Data shown Start Marker

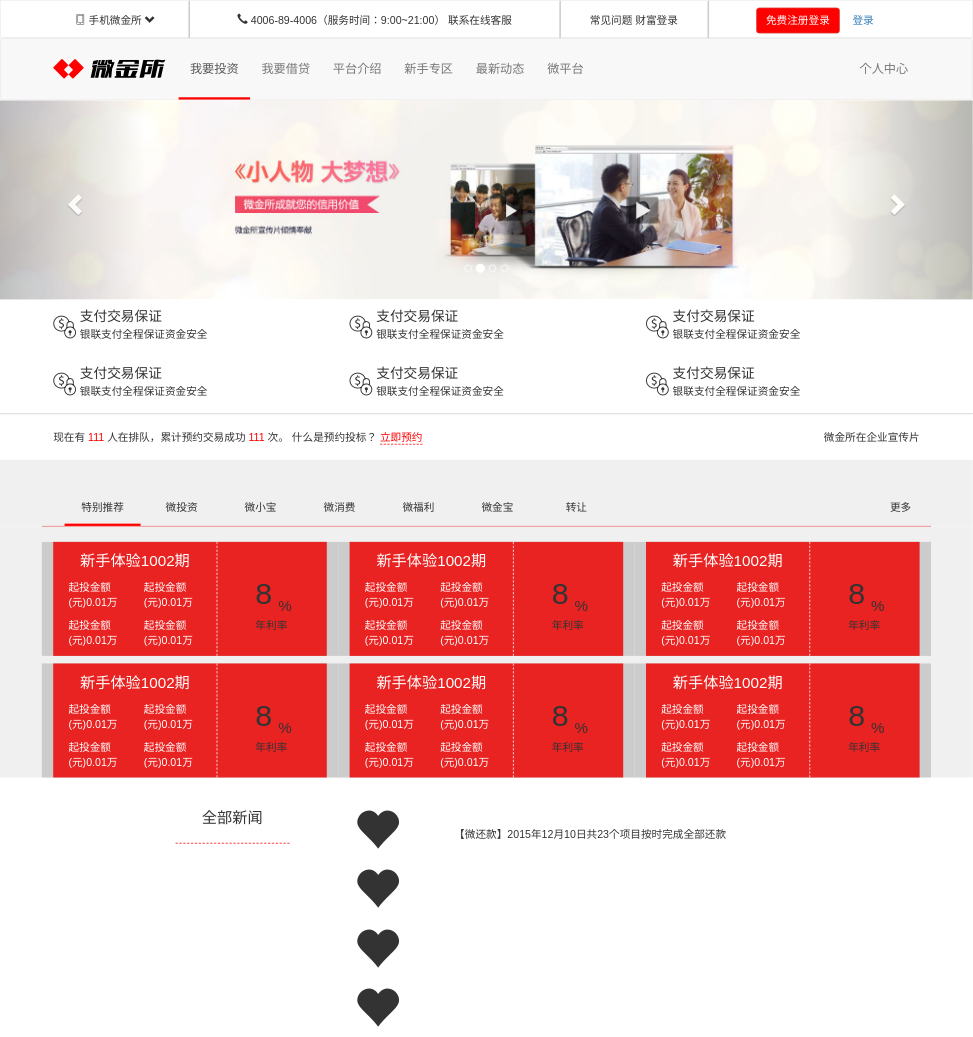
Repository: pwy114pwy/project_02
Page: 菜单.html
The author's editor kept a copy of each file at every save. The page is drawn from the files as they stood at one save, then again after a run of saves.
The browser window is 1280 px wide. The pictures show the whole page, at 76% of full size.
The style sheet was rebuilt from its Sass, Less or Tailwind sources for each picture, by a compiler version that may differ from the author's.

Above is the page before, as saved 2022-11-23 18:09:07.

### 菜单.html
<!DOCTYPE html>
<html lang="en">

<head>
    <!-- 页面的编码格式 -->
    <meta charset="UTF-8">
    <!-- 为了使IE浏览器以最新浏览器edge来渲染页面 -->
    <meta http-equiv="X-UA-Compatible" content="IE=edge">
    <!-- 视口vp，针对于移动端 -->
    <meta name="viewport" content="width=device-width, initial-scale=1.0">
    <!-- 引入Bootstrap框架的CSS样式 -->
    <link rel="stylesheet" href="./lib/bootstrap/css/bootstrap.css">
    <link rel="stylesheet" href="./css/base.css">
    <link rel="stylesheet" href="./css/01.css">
    <title>Document</title>
</head>

<body>
    <header class="wjs-top hidden-xs hidden-sm">
        <div class="container">
            <div class="row">
                <div class="col-md-2">
                    <a href="">
                        <span class="wjs_icon wjs_icon_phone"></span>
                        <span>手机微金所</span>
                        <span class="glyphicon glyphicon-chevron-down"></span>
                        <img src="./images/code.jpg" alt="">
                    </a>
                </div>
                <div class="col-md-5">
                    <span class="glyphicon glyphicon-earphone"></span>
                    <span>4006-89-4006（服务时间：9:00~21:00） 联系在线客服</span>
                </div>
                <div class="col-md-2">
                    <a href="">常见问题</a>
                    <a href="">财富登录</a>
                </div>
                <div class="col-md-3">
                    <button type="button" class="btn btn-danger">免费注册登录</button>


                    <button type="button" class="btn btn-link">登录</button>
                </div>
            </div>
        </div>
    </header>


    <nav class="navbar navbar-default wjs-navbar">
        <div class="container">
            <!-- Brand and toggle get grouped for better mobile display -->
            <div class="navbar-header">
                <button type="button" class="navbar-toggle collapsed" data-toggle="collapse"
                    data-target="#bs-example-navbar-collapse-1" aria-expanded="false">
                    <span class="sr-only">Toggle navigation</span>
                    <span class="icon-bar"></span>
                    <span class="icon-bar"></span>
                    <span class="icon-bar"></span>
                </button>
                <a class="navbar-brand" href="#">
                    <span class="wjs_icon wjs_icon_logo"></span>
                    <span class="wjs_icon wjs_icon_text"></span>
                </a>
            </div>

            <!-- Collect the nav links, forms, and other content for toggling -->
            <div class="collapse navbar-collapse" id="bs-example-navbar-collapse-1">
                <ul class="nav navbar-nav wjs-navbar-nav">
                    <li class="active"><a href="#">我要投资 <span class="sr-only">(current)</span></a></li>
                    <li><a href="#">我要借贷</a></li>
                    <li><a href="#">平台介绍</a></li>
                    <li><a href="#">新手专区</a></li>
                    <li><a href="#">最新动态</a></li>
                    <li><a href="#">微平台</a></li>

                </ul>

                <ul class="nav navbar-nav navbar-right">
                    <li><a href="#">个人中心</a></li>

                </ul>
            </div><!-- /.navbar-collapse -->
        </div><!-- /.container-fluid -->
    </nav>

    <div class="lunbo visible-md visible-lg">
        <div id="carousel-example-generic" class="carousel slide" data-ride="carousel">
            <!-- Indicators -->
            <ol class="carousel-indicators">
              <li data-target="#carousel-example-generic" data-slide-to="0" class="active"></li>
              <li data-target="#carousel-example-generic" data-slide-to="1"></li>
              <li data-target="#carousel-example-generic" data-slide-to="2"></li>
              <li data-target="#carousel-example-generic" data-slide-to="3"></li>
            </ol>

            <!-- Wrapper for slides -->
            <div class="carousel-inner" role="listbox">
              <div class="item active">
                <img src="./images/slide_01_2000x410.jpg" alt="...">
                <div class="carousel-caption">

                </div>
              </div>
              <div class="item">
                <img src="./images/slide_02_2000x410.jpg" alt="...">
                <div class="carousel-caption">

                </div>
              </div>
              <div class="item">
                <img src="./images/slide_03_2000x410.jpg" alt="...">
                <div class="carousel-caption">

                </div>
              </div>
              <div class="item">
                <img src="./images/slide_04_2000x410.jpg" alt="...">
                <div class="carousel-caption">

                </div>
              </div>

            </div>

            <!-- Controls -->
            <a class="left carousel-control" href="#carousel-example-generic" role="button" data-slide="prev">
              <span class="glyphicon glyphicon-chevron-left" aria-hidden="true"></span>
              <span class="sr-only">Previous</span>
            </a>
            <a class="right carousel-control" href="#carousel-example-generic" role="button" data-slide="next">
              <span class="glyphicon glyphicon-chevron-right" aria-hidden="true"></span>
              <span class="sr-only">Next</span>
            </a>
          </div>
    </div>

    <div class="baozhang">
        <div class="container">
            <div class="row">
                <div class="col-sm-6 col-md-4">
                    <span class="wjs_icon wjs_icon_E900"></span>
                    <div class="right">
                        <a href="">支付交易保证</a>
                        <a href="">银联支付全程保证资金安全</a>
                    </div>
                </div>
                <div class="col-sm-6 col-md-4">
                    <span class="wjs_icon wjs_icon_E900"></span>
                    <div class="right">
                        <a href="">支付交易保证</a>
                        <a href="">银联支付全程保证资金安全</a>
                    </div>
                </div>
                <div class="col-sm-6 col-md-4">
                    <span class="wjs_icon wjs_icon_E900"></span>
                    <div class="right">
                        <a href="">支付交易保证</a>
                        <a href="">银联支付全程保证资金安全</a>
                    </div>
                </div>
                <div class="col-sm-6 col-md-4">
                    <span class="wjs_icon wjs_icon_E900"></span>
                    <div class="right">
                        <a href="">支付交易保证</a>
                        <a href="">银联支付全程保证资金安全</a>
                    </div>
                </div>
                <div class="col-sm-6 col-md-4">
                    <span class="wjs_icon wjs_icon_E900"></span>
                    <div class="right">
                        <a href="">支付交易保证</a>
                        <a href="">银联支付全程保证资金安全</a>
                    </div>
                </div>
                <div class="col-sm-6 col-md-4">
                    <span class="wjs_icon wjs_icon_E900"></span>
                    <div class="right">
                        <a href="">支付交易保证</a>
                        <a href="">银联支付全程保证资金安全</a>
                    </div>
                </div>


            </div>

        </div>
    </div>

    <div class="paidui">
        <div class="container">
            <a href="">现在有</a>
            <p>111</p>
            <a href="">人在排队，累计预约交易成功</a>
            <p>111</p>
            <a href="">次。 什么是预约投标？ </a>
            <p class="yuyue">立即预约</p>
            <a href="" class="visible-lg">微金所在企业宣传片</a>
        </div>

    </div>


    <div class="xialiebiao">

        <div class="container">
            <div class="row">
                <div><a href="#">特别推荐 <span class="sr-only">(current)</span></a></div>
                <div><a href="#">微投资</a></div>
                <div><a href="#">微小宝</a></div>
                <div><a href="#">微消费</a></div>
                <div><a href="#">微福利</a></div>
                <div><a href="#">微金宝</a></div>
                <div><a href="#">转让</a></div>
                <div class="hidden-sm hidden-xs hidden-md"><a href="#">更多</a></div>
            </div>

        </div>




    </div>

    <div class="touzi">
        <div class="container">
            <div class="row">
                <div class="col-xs-12 col-sm-6  col-md-4">
                    <div>
                        <div class="left">
                            <div class="top">
                                <a href="">新手体验1002期</a>
                            </div>
                            <div class="bottom">
                                <p>起投金额(元)0.01万</p>
                                <p>起投金额(元)0.01万</p>
                                <p>起投金额(元)0.01万</p>
                                <p>起投金额(元)0.01万</p>
                            </div>
                        </div>
                        <div class="right">

                                <a href="">8</a>
                                <a href="">%</a>
                                <a href="">年利率</a>
                        </div>
                    </div>
                </div>

                <div class="col-xs-12 col-sm-6  col-md-4">
                    <div>
                        <div class="left">
                            <div class="top">
                                <a href="">新手体验1002期</a>
                            </div>
                            <div class="bottom">
                                <p>起投金额(元)0.01万</p>
                                <p>起投金额(元)0.01万</p>
                                <p>起投金额(元)0.01万</p>
                                <p>起投金额(元)0.01万</p>
                            </div>
                        </div>
                        <div class="right">

                                <a href="">8</a>
                                <a href="">%</a>
                                <a href="">年利率</a>
                        </div>
                    </div>
                </div>

                <div class="col-xs-12 col-sm-6  col-md-4">
                    <div>
                        <div class="left">
                            <div class="top">
                                <a href="">新手体验1002期</a>
                            </div>
                            <div class="bottom">
                                <p>起投金额(元)0.01万</p>
                                <p>起投金额(元)0.01万</p>
                                <p>起投金额(元)0.01万</p>
                                <p>起投金额(元)0.01万</p>
                            </div>
                        </div>
                        <div class="right">

                                <a href="">8</a>
                                <a href="">%</a>
                                <a href="">年利率</a>
                        </div>
                    </div>
                </div>

                <div class="col-xs-12 col-sm-6  col-md-4">
                    <div>
                        <div class="left">
                            <div class="top">
                                <a href="">新手体验1002期</a>
                            </div>
                            <div class="bottom">
                                <p>起投金额(元)0.01万</p>
                                <p>起投金额(元)0.01万</p>
                                <p>起投金额(元)0.01万</p>
                                <p>起投金额(元)0.01万</p>
                            </div>
                        </div>
                        <div class="right">

                                <a href="">8</a>
                                <a href="">%</a>
                                <a href="">年利率</a>
                        </div>
                    </div>
                </div>

                <div class="col-xs-12 col-sm-6  col-md-4">
                    <div>
                        <div class="left">
                            <div class="top">
                                <a href="">新手体验1002期</a>
                            </div>
                            <div class="bottom">
                                <p>起投金额(元)0.01万</p>
                                <p>起投金额(元)0.01万</p>
                                <p>起投金额(元)0.01万</p>
                                <p>起投金额(元)0.01万</p>
                            </div>
                        </div>
                        <div class="right">

                                <a href="">8</a>
                                <a href="">%</a>
                                <a href="">年利率</a>
                        </div>
                    </div>
                </div>

                <div class="col-xs-12 col-sm-6  col-md-4">
                    <div>
                        <div class="left">
                            <div class="top">
                                <a href="">新手体验1002期</a>
                            </div>
                            <div class="bottom">
                                <p>起投金额(元)0.01万</p>
                                <p>起投金额(元)0.01万</p>
                                <p>起投金额(元)0.01万</p>
                                <p>起投金额(元)0.01万</p>
                            </div>
                        </div>
                        <div class="right">

                                <a href="">8</a>
                                <a href="">%</a>
                                <a href="">年利率</a>
                        </div>
                    </div>
                </div>

            </div>
        </div>
    </div>

    <div class="news">
        <div class="container">
            <div class="row">
                <div class="col-lg-4 col-push-3">
                    <a href="">全部新闻</a>
                </div>

                <div class="col-lg-1">
                    <ul>
                        <li class="glyphicon glyphicon-heart"></li>
                        <li class="glyphicon glyphicon-heart"></li>
                        <li class="glyphicon glyphicon-heart"></li>
                        <li class="glyphicon glyphicon-heart"></li>

                    </ul>
                </div>
                <div class="col-lg-7">
                    <div>
                        <ul>
                            <li><a href="">【微还款】2015年12月10日共23个项目按时完成全部还款</a></li>

                        </ul>
                    </div>
                </div>
            </div>
        </div>
    </div>


    <script src="./lib/jquery/jquery.js"></script>
    <script src="./lib/bootstrap/js/bootstrap.js"></script>
</body>

</html>

### css/base.css
/*公共css样式*/
body{
    font-family: "Microsoft YaHei",sans-serif;
    font-size: 14px;
    color: #333;
}
a{
    text-decoration: none;
    color: #333;
}
a:hover{
    text-decoration: none;
    color: #333;
}
/*左边距*/
.m_l10{
    margin-left: 10px;
}
/*右边距*/
.m_r10{
    margin-right: 10px;
}
/*自定义字体*/
@font-face {
    font-family: 'wjs';
    src: url('../fonts/MiFie-Web-Font.eot'); /* IE9*/
    src: url('../fonts/MiFie-Web-Font.eot') format('embedded-opentype'), /* IE6-IE8 */
    url('../fonts/MiFie-Web-Font.woff') format('woff'), /* chrome、firefox */
    url('../fonts/MiFie-Web-Font.ttf') format('truetype'), /* chrome、firefox、opera、Safari, Android, iOS 4.2+*/
    url('../fonts/MiFie-Web-Font.svg') format('svg'); /* iOS 4.1- */
}
/*自定义字体使用样式*/
.wjs_icon{
    font-family: wjs;
}

/*手机图标对应的编码*/
.wjs_icon_phone::before{
    content: "\e908";
}
/*电话图标对应的编码*/
.wjs_icon_tel::before{
    content: "\e909";
    font-size: 14px;
}
/*wjs logo*/
.wjs_icon_logo::before{
    content: "\e920";
}
/*wjs 文本*/
.wjs_icon_text::before{
    content: "\e93e";
}
.wjs_icon_new01::before{
    content: "\e90e";
}
.wjs_icon_new02::before{
    content: "\e90f";
}
.wjs_icon_new03::before{
    content: "\e910";
}
.wjs_icon_new04::before{
    content: "\e911";
}
.wjs_icon_partner01::before{
    content:"\e946";
}
.wjs_icon_partner02::before{
    content: "\e92f";
}
.wjs_icon_partner03::before{
    content: "\e92e";
}
.wjs_icon_partner04::before{
    content: "\e92a";
}
.wjs_icon_partner05::before{
    content: "\e929";
}
.wjs_icon_partner06::before{
    content: "\e931";
}
.wjs_icon_partner07::before{
    content: "\e92c";
}
.wjs_icon_partner08::before{
    content: "\e92b";
}
.wjs_icon_partner09::before{
    content: "\e92d";
}
.wjs_iconn_E903::before{
    content: "\e903";
}
/* 闹钟 图标 */
.wjs_icon_E906::before{
    content: "\e906";
}
/* 摄像机 图标 */
.wjs_icon_E905::before{
    content: "\e905";
}
.wjs_icon_E907::before{
    content: "\e907";
}
.wjs_icon_E901::before{
    content: "\e901";
}
/* 支持交易保障 图片 */
.wjs_icon_E900::before{
    content: "\e900";
}
.wjs_icon_E904::before{
    content: "\e904";
}

.wjs_icon_E902::before{
    content: "\e902";
}

Loaded but not shown: lib/bootstrap/css/bootstrap.css (library); lib/jquery/jquery.js (library); lib/bootstrap/js/bootstrap.js (library); css/01.less (354 lines, source omitted)

After the next 3 saves:
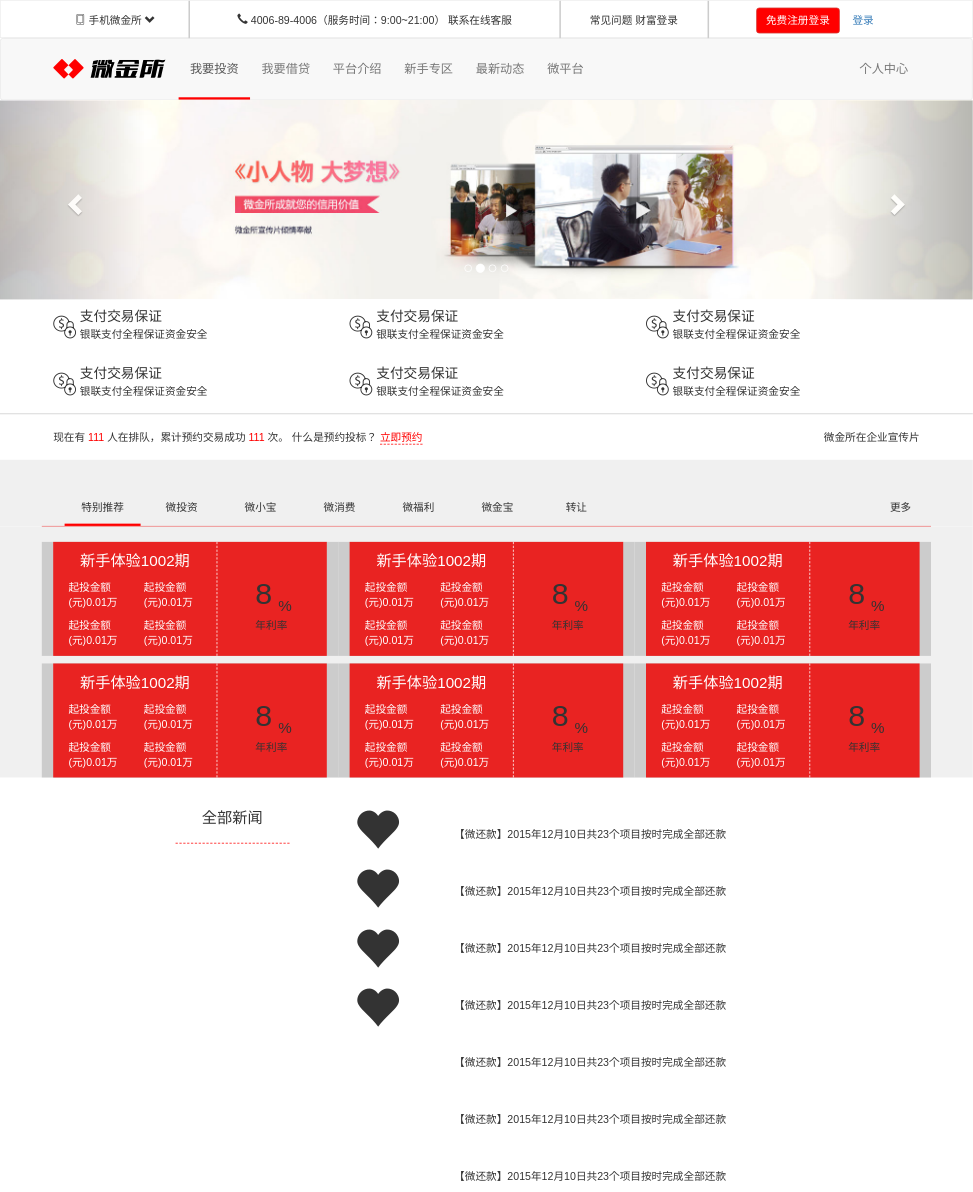
The 3 saves are shown as one change because they came seconds apart.
The last was saved 16 s later.
--- a/菜单.html
+++ b/菜单.html
@@ -380,6 +380,12 @@
                     <div>
                         <ul>
                             <li><a href="">【微还款】2015年12月10日共23个项目按时完成全部还款</a></li>
+                            <li><a href="">【微还款】2015年12月10日共23个项目按时完成全部还款</a></li>
+                            <li><a href="">【微还款】2015年12月10日共23个项目按时完成全部还款</a></li>
+                            <li><a href="">【微还款】2015年12月10日共23个项目按时完成全部还款</a></li>
+                            <li><a href="">【微还款】2015年12月10日共23个项目按时完成全部还款</a></li>
+                            <li><a href="">【微还款】2015年12月10日共23个项目按时完成全部还款</a></li>
+                            <li><a href="">【微还款】2015年12月10日共23个项目按时完成全部还款</a></li>
 
                         </ul>
                     </div>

Data shown End Marker

What you will do:
When a line in the material contains the string "they", copy that line.

Exercise solution:
The author's editor kept a copy of each file at every save. The page is drawn from the files as they stood at one save, then again after a run of saves.
The 3 saves are shown as one change because they came seconds apart.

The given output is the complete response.